____ Exercise material

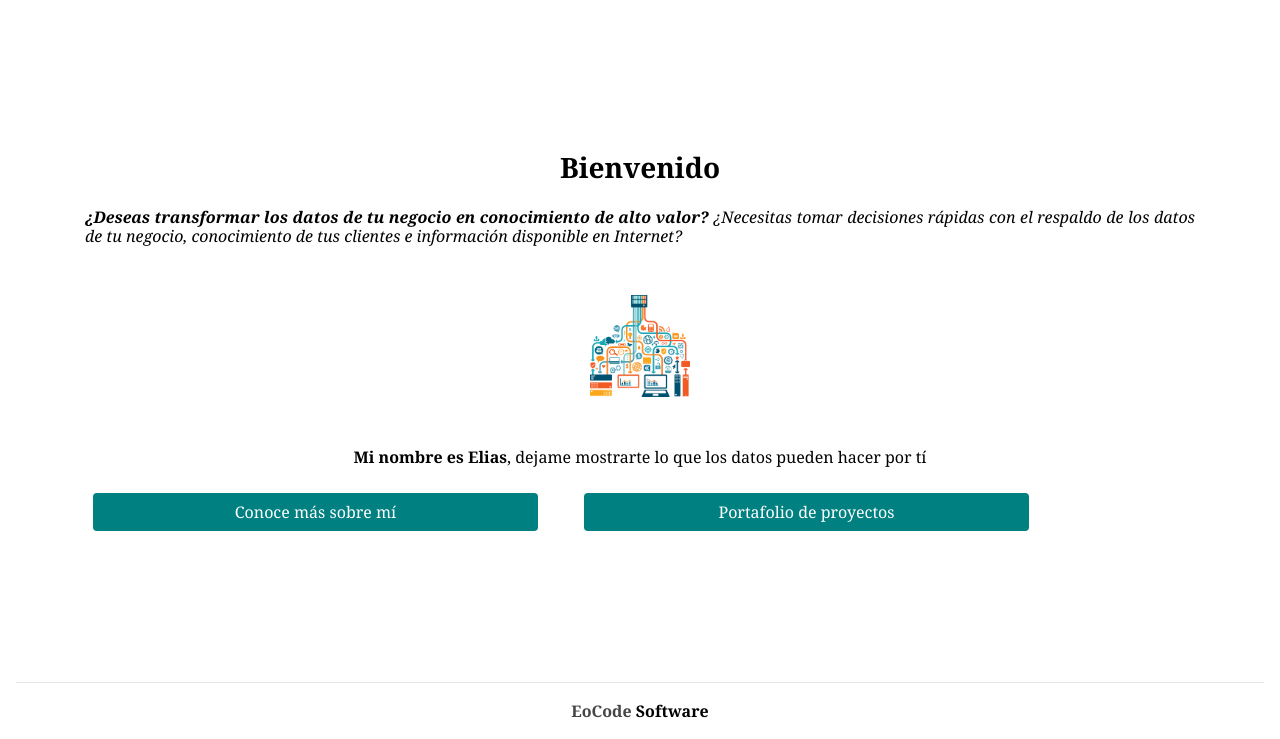
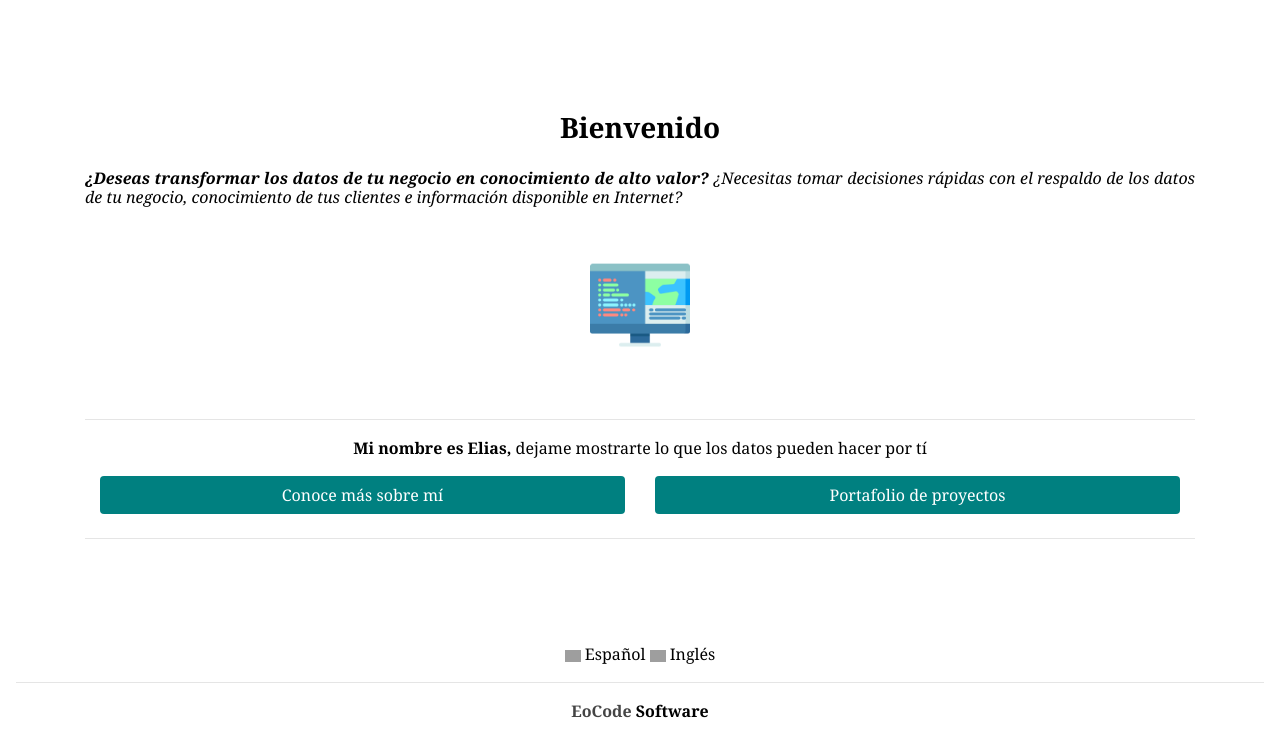
Before and after one commit to eocode/Personal-Page-with-Django, a Django app: page /es/ in a window 1280 px wide. Shown: the part 61-800 px from the top of the page. Run offline with Django 3.2, Linux system fonts and the light colour scheme; some libraries are stand-ins or nearby versions; grey boxes are pictures that could not be loaded.

Commit message:
:rocket: Update translations in home

```diff
--- a/core/templates/core/base.html
+++ b/core/templates/core/base.html
@@ -30,6 +30,26 @@
     </main>
 
     <footer class="mastfoot mt-auto">
+        {% load i18n %}
+        <div class="sm-12 text-center">
+            {% get_current_language as LANGUAGE_CODE %}
+            {% get_available_languages as LANGUAGES %}
+            {% get_language_info_list for LANGUAGES as languages %}
+            {% for language in languages %}
+                {% if language.code == 'es' %}
+                    <a href="/{{ language.code }}"><img src="https://image.flaticon.com/icons/svg/630/630615.svg"
+                                                        width="16"
+                                                        alt="language es">
+                        Español</a>
+                {% endif %}
+                {% if language.code == 'en' %}
+                    <a href="/{{ language.code }}"><img src="https://image.flaticon.com/icons/svg/412/412828.svg"
+                                                        width="16"
+                                                        alt="language en">
+                        Inglés</a>
+                {% endif %}
+            {% endfor %}
+        </div>
         <hr/>
         <div class="inner text-center">
             <strong>EoCode <a href="https://eliasojedamedina.com/">Software</a></strong>
--- a/core/templates/core/home.html
+++ b/core/templates/core/home.html
@@ -11,9 +11,8 @@
             <h3 class="font-weight-bold pt-4 mb-4  text-center">{% trans "Bienvenido" %}</h3>
 
             <h6 class="font-italic mb-5 text-justify">
-                <b>¿Deseas transformar los datos de tu negocio en conocimiento de alto valor?</b>
-                ¿Necesitas tomar decisiones rápidas con el respaldo de los datos de tu negocio, conocimiento de tus
-                clientes e información disponible en Internet?
+                <b>{% trans "¿Deseas transformar los datos de tu negocio en conocimiento de alto valor?" %}</b>
+                {% trans "¿Necesitas tomar decisiones rápidas con el respaldo de los datos de tu negocio, conocimiento de tus clientes e información disponible en Internet?" %}
             </h6>
 
             <div class="row mx-lg-5 mx-md-3 text-center">
@@ -26,19 +25,25 @@
                 </div>
             </div>
 
-            <p class="text-center"><b>Mi nombre es Elias</b>, dejame mostrarte lo que los datos pueden hacer por tí</p>
-            <div class="row">
-                <div class="col-sm-5 m-2">
+            <hr>
+
+            <p class="text-center">
+                <b>{% trans "Mi nombre es Elias, " %}</b>{% trans "dejame mostrarte lo que los datos pueden hacer por tí" %}
+            </p>
+            <div class="row mx-auto">
+                <div class="col-sm-6 mb-2">
                     <a class="btn btn-app btn-block" href="{% url 'about' %}">
-                        Conoce más sobre mí
+                        {% trans "Conoce más sobre mí" %}
                     </a>
                 </div>
-                <div class="col-sm-5 m-2">
+                <div class="col-sm-6">
                     <a class="btn btn-app btn-block" href="{% url 'portfolio' %}">
-                        Portafolio de proyectos
+                        {% trans "Portafolio de proyectos" %}
                     </a>
                 </div>
             </div>
+
+            <hr>
 
         </section>
         <!--Section: Content-->
```
Also changed, not shown: README.md, core/static/core/img/data.png, img/1.png, locale/en/LC_MESSAGES/django.po, locale/es/LC_MESSAGES/django.po, 2 other files.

________

▶ _Exercise goal_
Please retype every record shown above, exactly as written, but without pictures.

▶ _Response to this task_
Before and after one commit to eocode/Personal-Page-with-Django, a Django app: page /es/ in a window 1280 px wide. Shown: the part 61-800 px from the top of the page. Run offline with Django 3.2, Linux system fonts and the light colour scheme; some libraries are stand-ins or nearby versions; grey boxes are pictures that could not be loaded.

Commit message:
:rocket: Update translations in home

```diff
--- a/core/templates/core/base.html
+++ b/core/templates/core/base.html
@@ -30,6 +30,26 @@
     </main>
 
     <footer class="mastfoot mt-auto">
+        {% load i18n %}
+        <div class="sm-12 text-center">
+            {% get_current_language as LANGUAGE_CODE %}
+            {% get_available_languages as LANGUAGES %}
+            {% get_language_info_list for LANGUAGES as languages %}
+            {% for language in languages %}
+                {% if language.code == 'es' %}
+                    <a href="/{{ language.code }}"><img src="https://image.flaticon.com/icons/svg/630/630615.svg"
+                                                        width="16"
+                                                        alt="language es">
+                        Español</a>
+                {% endif %}
+                {% if language.code == 'en' %}
+                    <a href="/{{ language.code }}"><img src="https://image.flaticon.com/icons/svg/412/412828.svg"
+                                                        width="16"
+                                                        alt="language en">
+                        Inglés</a>
+                {% endif %}
+            {% endfor %}
+        </div>
         <hr/>
         <div class="inner text-center">
             <strong>EoCode <a href="https://eliasojedamedina.com/">Software</a></strong>
--- a/core/templates/core/home.html
+++ b/core/templates/core/home.html
@@ -11,9 +11,8 @@
             <h3 class="font-weight-bold pt-4 mb-4  text-center">{% trans "Bienvenido" %}</h3>
 
             <h6 class="font-italic mb-5 text-justify">
-                <b>¿Deseas transformar los datos de tu negocio en conocimiento de alto valor?</b>
-                ¿Necesitas tomar decisiones rápidas con el respaldo de los datos de tu negocio, conocimiento de tus
-                clientes e información disponible en Internet?
+                <b>{% trans "¿Deseas transformar los datos de tu negocio en conocimiento de alto valor?" %}</b>
+                {% trans "¿Necesitas tomar decisiones rápidas con el respaldo de los datos de tu negocio, conocimiento de tus clientes e información disponible en Internet?" %}
             </h6>
 
             <div class="row mx-lg-5 mx-md-3 text-center">
@@ -26,19 +25,25 @@
                 </div>
             </div>
 
-            <p class="text-center"><b>Mi nombre es Elias</b>, dejame mostrarte lo que los datos pueden hacer por tí</p>
-            <div class="row">
-                <div class="col-sm-5 m-2">
+            <hr>
+
+            <p class="text-center">
+                <b>{% trans "Mi nombre es Elias, " %}</b>{% trans "dejame mostrarte lo que los datos pueden hacer por tí" %}
+            </p>
+            <div class="row mx-auto">
+                <div class="col-sm-6 mb-2">
                     <a class="btn btn-app btn-block" href="{% url 'about' %}">
-                        Conoce más sobre mí
+                        {% trans "Conoce más sobre mí" %}
                     </a>
                 </div>
-                <div class="col-sm-5 m-2">
+                <div class="col-sm-6">
                     <a class="btn btn-app btn-block" href="{% url 'portfolio' %}">
-                        Portafolio de proyectos
+                        {% trans "Portafolio de proyectos" %}
                     </a>
                 </div>
             </div>
+
+            <hr>
 
         </section>
         <!--Section: Content-->
```
Also changed, not shown: README.md, core/static/core/img/data.png, img/1.png, locale/en/LC_MESSAGES/django.po, locale/es/LC_MESSAGES/django.po, 2 other files.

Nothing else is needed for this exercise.